Currently, 810,000 Angelinos are being paid less than $15 an hour. As one way for rectifying this salary issue, Los Angeles Mayor Garcetti is recommending an increase of $13.25 an hour to be implemented between 2015 and 2017. City Council entered a motion last Tuesday to increase the minimum wage to $15.25 an hour by 2019, and further increased thereafter based on indexed cost-of-living standards. The proposal is now in committee and should receive a final vote early in 2015. Incidentally, the new ordinance, if passed, will include certain reasonable exemptions for tip workers, jobs designed for youthful employments, etc.
Workers need to be treated with the dignity they deserve! Working two to three jobs a day to make ends meet is antithetical to what should be expected of anyone. People need to have time to spend with their family, to supervise and guide their children to stay on the right path, to take part as genuine stakeholders in community events and issues. Very importantly, they need to have time for themselves to rest and rejuvenate! These basic expectations are only possible if an employee earns a livable wage!
It is important to note that though at least half a million LA workers would be impacted by the suggested raise, there would be only “a modest impact on business operating costs and consumer prices”--something that could be easily absorbed and result in expanded business. Keep in mind that City Council recently approved raising the wages of workers at our largest hotels in Los Angeles to $15.37 an hour. Councilmember Krekorian has “promised” the sky will not fall as a result.
Furthermore, by raising wage minimums, taxpayers would benefit as a whole—reducing the amount paid out through CAL Fresh (our state version of SNAP—the Supplemental Nutrition Assistance Program) and the EBT (food stamp) Program. The saved monies could then be utilized for other much-needed expenditures.
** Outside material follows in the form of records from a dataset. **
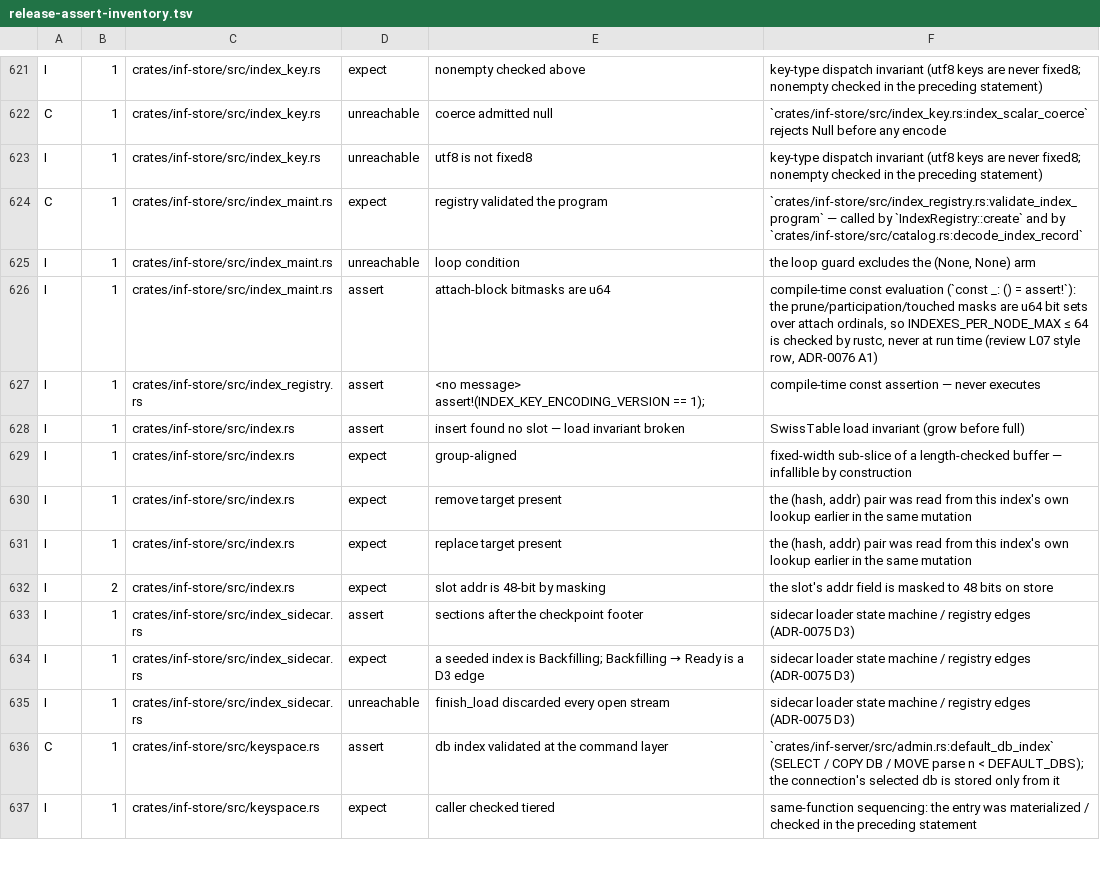
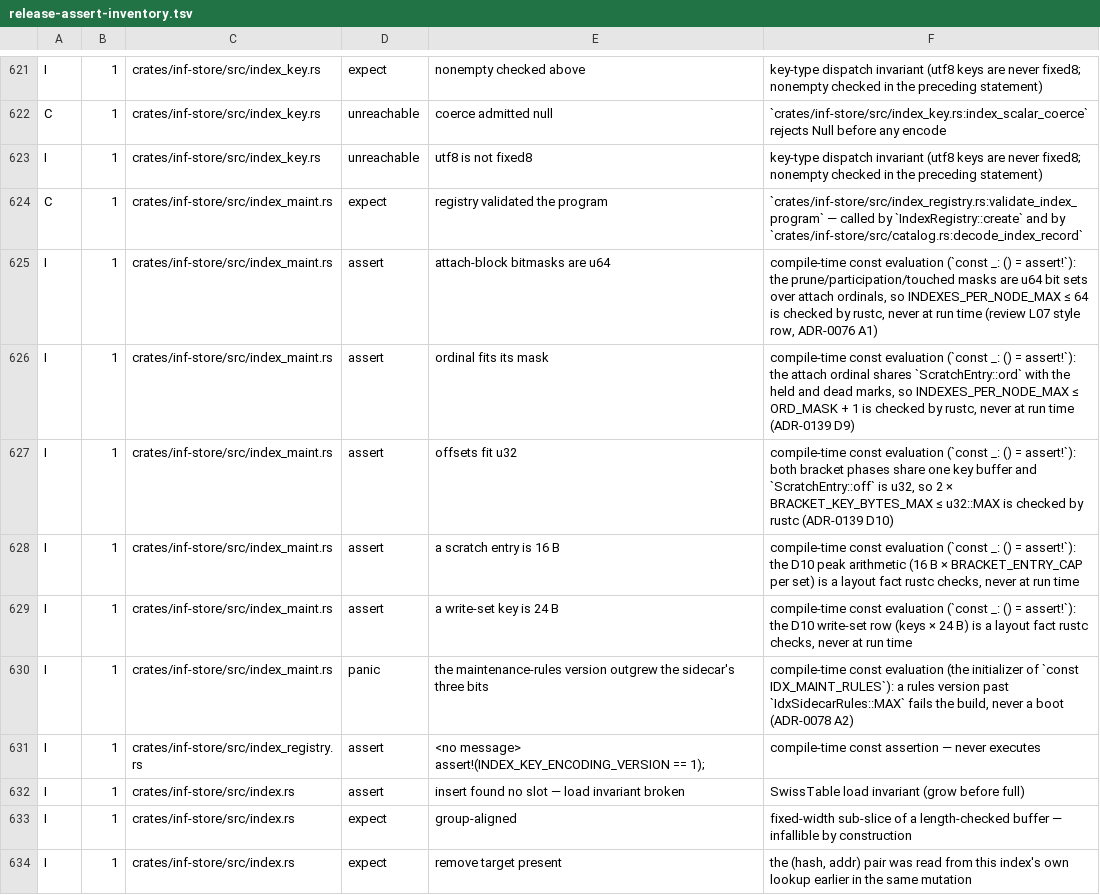
Before and after one commit to kevincaicedo/infinitydb, a TSV file: docs/release-assert-inventory.tsv, drawn as a sheet; only a part is shown, gaps mark what is left out; the shorter side is filled out with more unchanged rows.

Commit message:
fix(m4.5): index entry identity exact under a hash alias (ADR-0139, ADR-0078 A2)

```diff
--- a/docs/release-assert-inventory.tsv
+++ b/docs/release-assert-inventory.tsv
@@ -624,4 +624,8 @@ I	1	crates/inf-store/src/index_key.rs	unreachable	utf8 is not fixed8	key-type di
 C	1	crates/inf-store/src/index_maint.rs	expect	registry validated the program	`crates/inf-store/src/index_registry.rs:validate_index_program` — called by `IndexRegistry::create` and by `crates/inf-store/src/catalog.rs:decode_index_record`
-I	1	crates/inf-store/src/index_maint.rs	unreachable	loop condition	the loop guard excludes the (None, None) arm
 I	1	crates/inf-store/src/index_maint.rs	assert	attach-block bitmasks are u64	compile-time const evaluation (`const _: () = assert!`): the prune/participation/touched masks are u64 bit sets over attach ordinals, so INDEXES_PER_NODE_MAX ≤ 64 is checked by rustc, never at run time (review L07 style row, ADR-0076 A1)
+I	1	crates/inf-store/src/index_maint.rs	assert	ordinal fits its mask	compile-time const evaluation (`const _: () = assert!`): the attach ordinal shares `ScratchEntry::ord` with the held and dead marks, so INDEXES_PER_NODE_MAX ≤ ORD_MASK + 1 is checked by rustc, never at run time (ADR-0139 D9)
+I	1	crates/inf-store/src/index_maint.rs	assert	offsets fit u32	compile-time const evaluation (`const _: () = assert!`): both bracket phases share one key buffer and `ScratchEntry::off` is u32, so 2 × BRACKET_KEY_BYTES_MAX ≤ u32::MAX is checked by rustc (ADR-0139 D10)
+I	1	crates/inf-store/src/index_maint.rs	assert	a scratch entry is 16 B	compile-time const evaluation (`const _: () = assert!`): the D10 peak arithmetic (16 B × BRACKET_ENTRY_CAP per set) is a layout fact rustc checks, never at run time
+I	1	crates/inf-store/src/index_maint.rs	assert	a write-set key is 24 B	compile-time const evaluation (`const _: () = assert!`): the D10 write-set row (keys × 24 B) is a layout fact rustc checks, never at run time
+I	1	crates/inf-store/src/index_maint.rs	panic	the maintenance-rules version outgrew the sidecar's three bits	compile-time const evaluation (the initializer of `const IDX_MAINT_RULES`): a rules version past `IdxSidecarRules::MAX` fails the build, never a boot (ADR-0078 A2)
 I	1	crates/inf-store/src/index_registry.rs	assert	<no message>  assert!(INDEX_KEY_ENCODING_VERSION == 1);	compile-time const assertion — never executes
```
Also changed, not shown: 45 other files.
Other cities (San Francisco, San Diego, Seattle, and Chicago—to name a few) throughout the United States have passed such measures already and others are contemplating doing so. San Francisco (always a leader in progressive issues) began its fair-wage program with $100,000 in its budget, allocated to establish and enforce its rulings—now the budget is $5 million to make certain that best business practices are being pursued.
In addition, to make this policy work for the greater community, economic justice and environmental justice must be seen as partners in creating a more just and inclusive society. There are so many issues that overlap and need to be considered when making any decision.
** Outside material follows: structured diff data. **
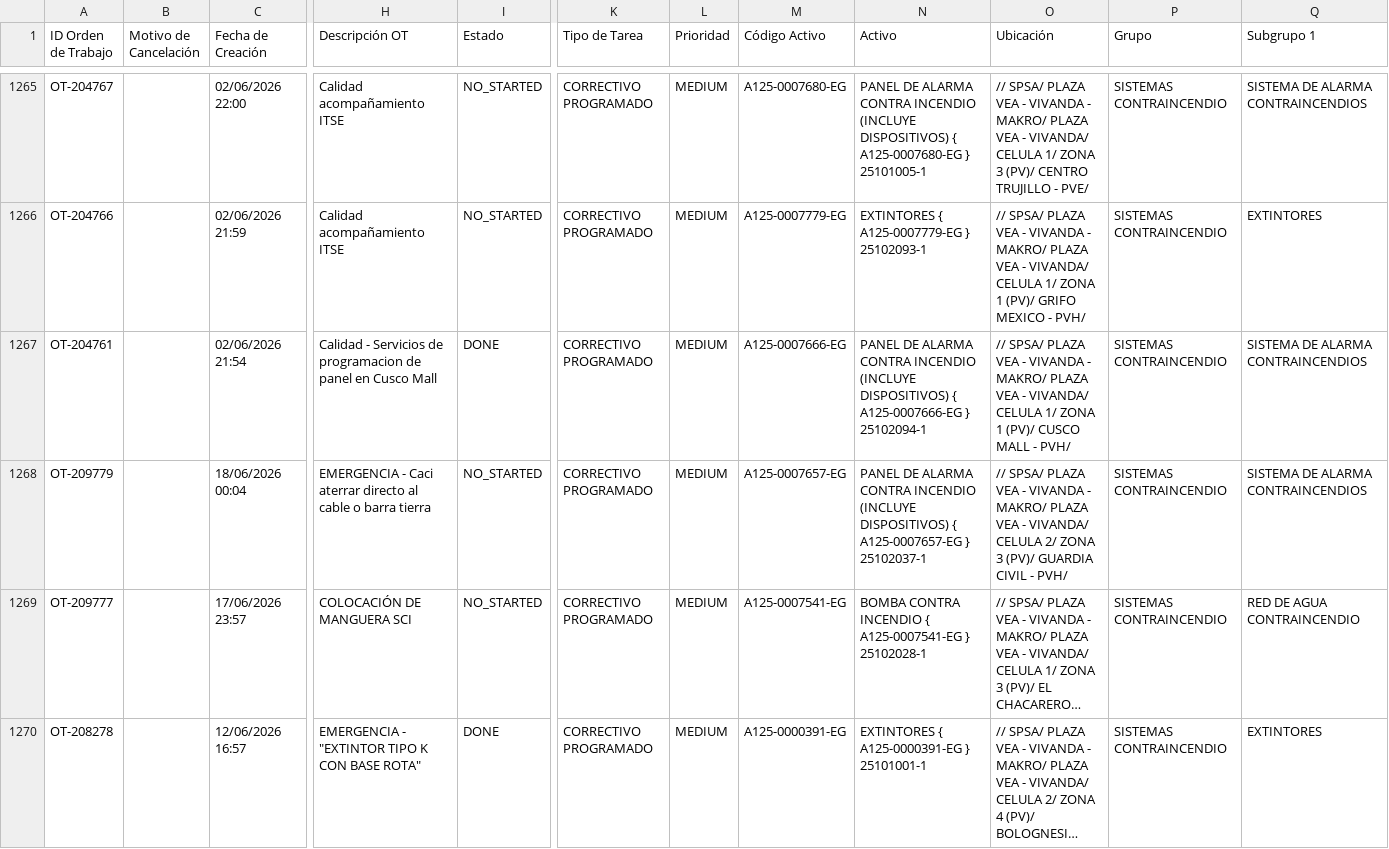
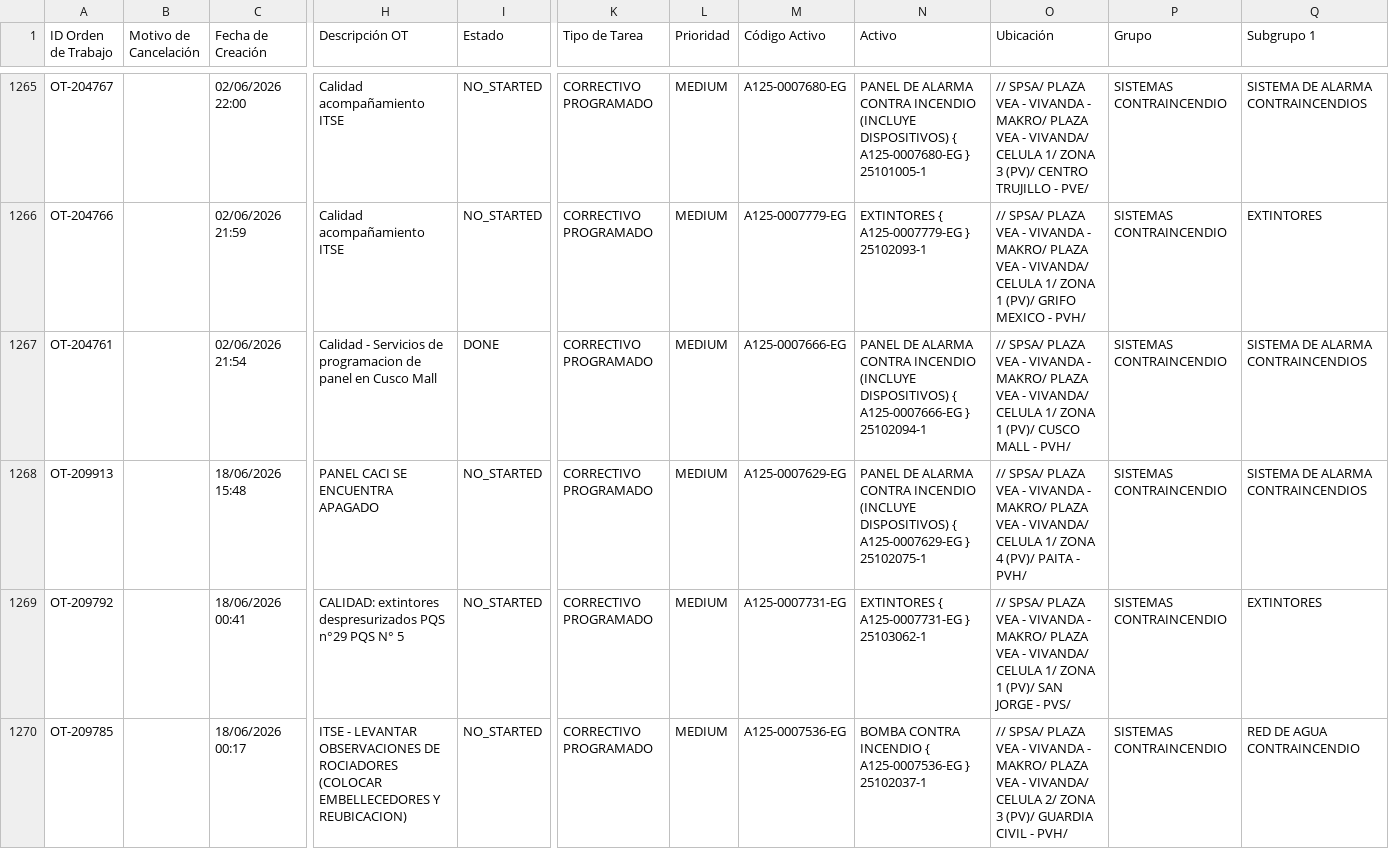
Before and after one commit to Andres-St1/fracttal-ots, a CSV file: OTs_Fracttal.csv, drawn as a sheet; only a part is shown, gaps mark what is left out; the shorter side is filled out with more unchanged rows; long unchanged cells end in …; rows hold the shown columns only; the diff covers the shown part only; the diff names each change by its address in the sheet, - before the commit and + after, or states it on an @@ line.

```diff
--- a/OTs_Fracttal.csv
+++ b/OTs_Fracttal.csv
+row 1268: OT-209913 |  | 18/06/2026 15:48 | PANEL CACI SE ENCUENTRA APAGADO | NO_STARTED | CORRECTIVO PROGRAMADO | MEDIUM | A125-0007629-EG | PANEL DE ALARMA CONTRA INCENDIO (INCLUYE DISPOSITIVOS) { A125-0007629-EG } 25102075-1 | // SPSA/ PLAZA VEA - VIVANDA - MAKRO/ PLAZA VEA - VIVANDA/ CELULA 1/ ZONA 4 (PV)/ PAITA - PVH/ | SISTEMAS CONTRAINCENDIO | SISTEMA DE ALARMA CONTRAINCENDIOS
+row 1269: OT-209792 |  | 18/06/2026 00:41 | CALIDAD: extintores despresurizados PQS n°29 PQS N° 5 | NO_STARTED | CORRECTIVO PROGRAMADO | MEDIUM | A125-0007731-EG | EXTINTORES { A125-0007731-EG } 25103062-1 | // SPSA/ PLAZA VEA - VIVANDA - MAKRO/ PLAZA VEA - VIVANDA/ CELULA 1/ ZONA 1 (PV)/ SAN JORGE - PVS/ | SISTEMAS CONTRAINCENDIO | EXTINTORES
+row 1270: OT-209785 |  | 18/06/2026 00:17 | ITSE - LEVANTAR OBSERVACIONES DE ROCIADORES (COLOCAR EMBELLECEDORES Y REUBICACION) | NO_STARTED | CORRECTIVO PROGRAMADO | MEDIUM | A125-0007536-EG | BOMBA CONTRA INCENDIO { A125-0007536-EG } 25102037-1 | // SPSA/ PLAZA VEA - VIVANDA - MAKRO/ PLAZA VEA - VIVANDA/ CELULA 2/ ZONA 3 (PV)/ GUARDIA CIVIL - PVH/ | SISTEMAS CONTRAINCENDIO | RED DE AGUA CONTRAINCENDIO
```
Also changed, not shown: 3 added rows and 2 edited cells elsewhere in this file.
This article is meant to sum up the problem and encourage all of us to contact our respective City Councilmembers to urge unequivocal support for not only the wage increases but also for the concomitant issues that are so important in making any such changes work.
To contact your Councilmember, please call the following number: 310-289-0353. You will be asked where you live so they can determine who that representative is and how to contact that person. You can also write to your councilmember once you know in which district you live. For instance, for Paul Koretz (CD 5), the website is cd5.lacity.org and the email address is 213-473-7005—all 5’s.
Remember, when one person benefits, we all benefit! Please urge a supporting vote on this critical measure.
For all of us, I say, “Lucha por quinze--Fight for 15!” Sí se puede—Yes we can!